[Dataset entries]
+===+

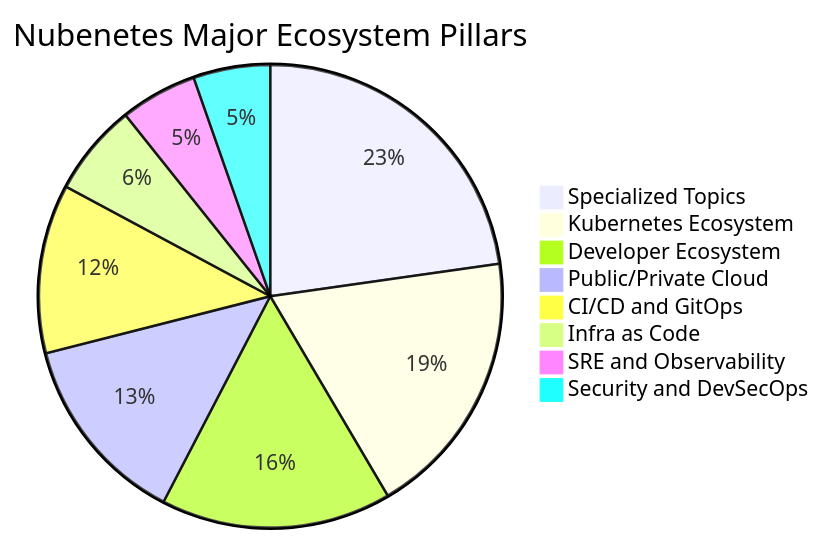
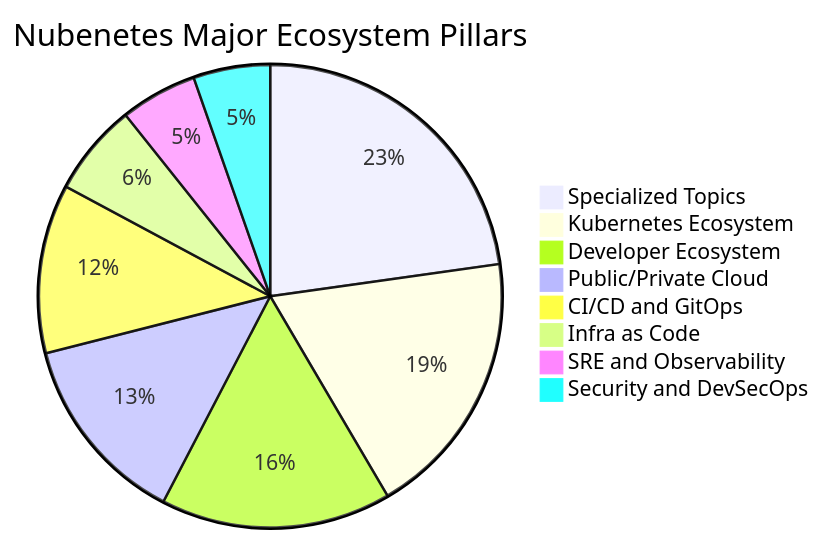
One commit to sec-js/awesome-kubernetes changed the second of 11 diagrams in README.md. Above: the diagram before and after it, drawn with Mermaid. The commit also changed other lines of this file, not shown here.

````diff
--- a/README.md
+++ b/README.md
@@ -220,11 +220,11 @@
 ```mermaid
 pie title Nubenetes Major Ecosystem Pillars
-    "Specialized Topics" : 4241
+    "Specialized Topics" : 4247
     "Kubernetes Ecosystem" : 3500
     "Developer Ecosystem" : 3000
     "Public/Private Cloud" : 2500
     "CI/CD and GitOps" : 2200
     "Infra as Code" : 1200
     "SRE and Observability" : 1000
     "Security and DevSecOps" : 1000
 ```
````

+===+

### [What is needed]
Each line above should be printed again exactly, though the pictures should not be.

### [Result of this task]
One commit to sec-js/awesome-kubernetes changed the second of 11 diagrams in README.md. Above: the diagram before and after it, drawn with Mermaid. The commit also changed other lines of this file, not shown here.

````diff
--- a/README.md
+++ b/README.md
@@ -220,11 +220,11 @@
 ```mermaid
 pie title Nubenetes Major Ecosystem Pillars
-    "Specialized Topics" : 4241
+    "Specialized Topics" : 4247
     "Kubernetes Ecosystem" : 3500
     "Developer Ecosystem" : 3000
     "Public/Private Cloud" : 2500
     "CI/CD and GitOps" : 2200
     "Infra as Code" : 1200
     "SRE and Observability" : 1000
     "Security and DevSecOps" : 1000
 ```
````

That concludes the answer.